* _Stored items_
--------------------

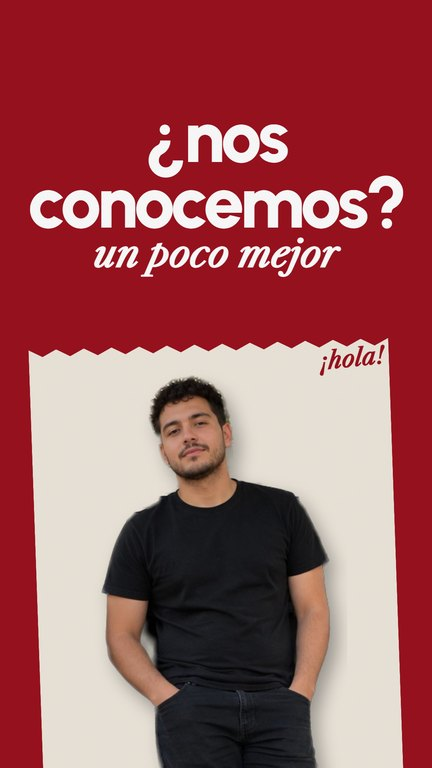
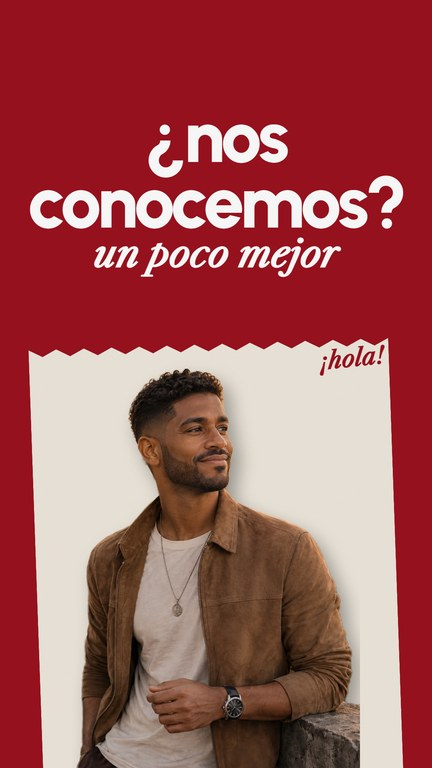
Historias: portadas nuevas de «¿Nos conocemos?» y «Letra gigante» con las fotos de dirección editorial

Changed region(s): [[0.1806, 0.4688, 0.8426, 1.0]]

diff --git a/herramientas/carruseles/app.js b/herramientas/carruseles/app.js
@@ -533,7 +533,7 @@
     $(sel + ' [data-cambiar-estilo]').onclick = function () { E.volverDeEstilos = E.vista; ir('estilos'); };
   }
   // la tapa de un estilo: su portada de muestra (imagen del catálogo aprobado)
-  function tapaFamilia(el, id, ancho) { el.innerHTML = '<img src="carruseles/tapas/' + id + '.jpg?v=20261028f" alt="" style="width:100%;height:100%;object-fit:cover;display:block" onerror="this.style.display=\'none\'">'; }
+  function tapaFamilia(el, id, ancho) { el.innerHTML = '<img src="carruseles/tapas/' + id + '.jpg?v=20261029h" alt="" style="width:100%;height:100%;object-fit:cover;display:block" onerror="this.style.display=\'none\'">'; }
   function resumen() {
     var C = E.crear, f = F.de(C.familia), vid = C.modo === 'video';
     var t = (C.texto || '').trim();
@@ -645,7 +645,7 @@
       $('#detalle-estilo').innerHTML = ''; return;
     }
     $('#rejilla-estilos').innerHTML = catalogo().map(function (f) {
-      return '<button type="button" class="fam-t ' + (pasa(f) ? '' : 'apagada') + (f.lista ? '' : ' pronto') + '" data-fam="' + f.id + '" aria-pressed="' + (f.id === E.crear.familia) + '"><img src="carruseles/tapas/' + f.id + '.jpg?v=20261028f" alt="" loading="lazy"><span class="insignias">' + (f.anim ? '<span class="ins anim">▶ VIDEO</span>' : '') + (f.ia ? '<span class="ins ia">IA</span>' : '') + (f.lista ? '' : '<span class="ins pronto">PRONTO</span>') + '</span><b>' + esc(f.nombre) + '</b></button>';
+      return '<button type="button" class="fam-t ' + (pasa(f) ? '' : 'apagada') + (f.lista ? '' : ' pronto') + '" data-fam="' + f.id + '" aria-pressed="' + (f.id === E.crear.familia) + '"><img src="carruseles/tapas/' + f.id + '.jpg?v=20261029h" alt="" loading="lazy"><span class="insignias">' + (f.anim ? '<span class="ins anim">▶ VIDEO</span>' : '') + (f.ia ? '<span class="ins ia">IA</span>' : '') + (f.lista ? '' : '<span class="ins pronto">PRONTO</span>') + '</span><b>' + esc(f.nombre) + '</b></button>';
     }).join('');
     $$('[data-fam]').forEach(function (b) { b.onclick = function () { verEstilo(b.dataset.fam); }; });
     verEstilo(E.estiloVisto || E.crear.familia);
@@ -654,7 +654,7 @@
     E.estiloVisto = id;
     $$('[data-fam]').forEach(function (x) { x.setAttribute('aria-pressed', x.dataset.fam === id); });
     var f = F.de(id), av = null;   // (28-oct) sin avisos de «no sirve»: todas sirven
-    $('#detalle-estilo').innerHTML = '<img src="carruseles/tapas/' + f.id + '.jpg?v=20261028f" alt="" style="width:100%;border-radius:12px">' +
+    $('#detalle-estilo').innerHTML = '<img src="carruseles/tapas/' + f.id + '.jpg?v=20261029h" alt="" style="width:100%;border-radius:12px">' +
       '<h3>' + esc(f.nombre) + '</h3>' +
       (av ? '<div class="aviso ambar"><div><b>Está pensada para ' + f.ideal.map(function (x) { return F.NOMOBJ[x]; }).join(' y ') + '.</b> Para ' + F.NOMOBJ[E.crear.obj] + ' te van mejor: ' + av.mejores.map(function (m) { return esc(m.nombre); }).join(', ') + '.</div></div>' : '') +
       '<div class="lista-def"><div><span>Ideal para</span><span>' + f.ideal.map(function (x) { return F.NOMOBJ[x]; }).join(', ') + (f.sirve && f.sirve.length ? ' · también ' + f.sirve.map(function (x) { return F.NOMOBJ[x]; }).join(', ') : '') + '</span></div>' +
@@ -1122,7 +1122,7 @@
 
   function pintarDiseno(P) {
     var c = car(), f = F.de(c.familia);
-    P.innerHTML = '<div class="grupo"><div class="etiqueta">Estilo</div><div class="estilo-mini"><img src="carruseles/tapas/' + f.id + '.jpg?v=20261028f" alt=""><div><b>' + esc(f.nombre) + '</b><div class="pista">Cambias de estilo y tu texto se conserva.</div></div><button type="button" class="btn btn-linea btn-chico" id="d-estilo" style="margin-left:auto">Cambiar</button></div></div>' +
+    P.innerHTML = '<div class="grupo"><div class="etiqueta">Estilo</div><div class="estilo-mini"><img src="carruseles/tapas/' + f.id + '.jpg?v=20261029h" alt=""><div><b>' + esc(f.nombre) + '</b><div class="pista">Cambias de estilo y tu texto se conserva.</div></div><button type="button" class="btn btn-linea btn-chico" id="d-estilo" style="margin-left:auto">Cambiar</button></div></div>' +
       opcionesDe(f, c) + temasDe(f, c) +
       (FMT.hist ? '' : '<div class="grupo"><div class="etiqueta">Tamaño</div><div class="fila"><button type="button" class="chip" data-alto="1440" aria-pressed="' + (c.alto === 1440) + '">3:4 · 1080×1440</button><button type="button" class="chip" data-alto="1350" aria-pressed="' + (c.alto === 1350) + '">4:5 · 1080×1350</button></div><p class="pista">Instagram muestra hasta 3:4 en el perfil nuevo; 4:5 es el de siempre.</p></div>' ) +
       '<div class="grupo"><div class="etiqueta">Esta lámina</div><div class="fila"><button type="button" class="btn btn-linea btn-chico" id="d-rearmar">Volver a armarla como estaba</button><button type="button" class="btn btn-linea btn-chico" id="d-duplicar">Duplicarla</button><button type="button" class="btn btn-linea btn-chico" id="d-quitar" style="color:var(--rojo)">Quitarla</button></div></div>' +

diff --git a/herramientas/carruseles/historias-ui.js b/herramientas/carruseles/historias-ui.js
@@ -56,7 +56,7 @@
     $('#hs-plant-n').textContent = fs.length + ' · cada una es una secuencia';
     var PARA = { h_conocemos: 'Presentarte', h_foto: 'Enseñar en pasos', h_gigante: 'Una idea fuerte', h_palabra: 'Preguntas y respuestas' };
     fila.innerHTML = fs.map(function (f) {
-      return '<button type="button" class="hs-tp" data-hs-fam="' + f.id + '"><img src="carruseles/tapas/' + f.id + '.jpg" alt="" loading="lazy"><b>' + esc(f.nombre) + '</b><small>' + esc(PARA[f.id] || '') + '</small></button>';
+      return '<button type="button" class="hs-tp" data-hs-fam="' + f.id + '"><img src="carruseles/tapas/' + f.id + '.jpg?v=20261029h" alt="" loading="lazy"><b>' + esc(f.nombre) + '</b><small>' + esc(PARA[f.id] || '') + '</small></button>';
     }).join('') + '<span class="hs-mano">vienen más →</span>';
     $$('[data-hs-fam]', fila).forEach(function (b) {
       b.onclick = function () { var a = API(); if (!a) return; a.E.crear.familia = b.dataset.hsFam; if (a.E.crear.modo === 'video') a.E.crear.modo = 'idea'; a.ir('empezar'); };

diff --git a/herramientas/carruseles.html b/herramientas/carruseles.html
@@ -250,7 +250,7 @@
 <script src="carruseles/familias/revista3.js?v=20261028firma"></script>
 <script src="carruseles/familias/abanico.js?v=20260930g"></script>
 <script src="carruseles/familias/historias.js?v=20261008his"></script>
-<script src="carruseles/historias-ui.js?v=20261009hs9"></script>
-<script src="carruseles/app.js?v=20261029lado"></script>
+<script src="carruseles/historias-ui.js?v=20261029h"></script>
+<script src="carruseles/app.js?v=20261029h"></script>
 </body>
 </html>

--------------------

* _Work required_
Which lines of the records contain "script"? Show each of them.

* _Written answer_
 <script src="carruseles/familias/revista3.js?v=20261028firma"></script>
 <script src="carruseles/familias/abanico.js?v=20260930g"></script>
 <script src="carruseles/familias/historias.js?v=20261008his"></script>
-<script src="carruseles/historias-ui.js?v=20261009hs9"></script>
-<script src="carruseles/app.js?v=20261029lado"></script>
+<script src="carruseles/historias-ui.js?v=20261029h"></script>
+<script src="carruseles/app.js?v=20261029h"></script>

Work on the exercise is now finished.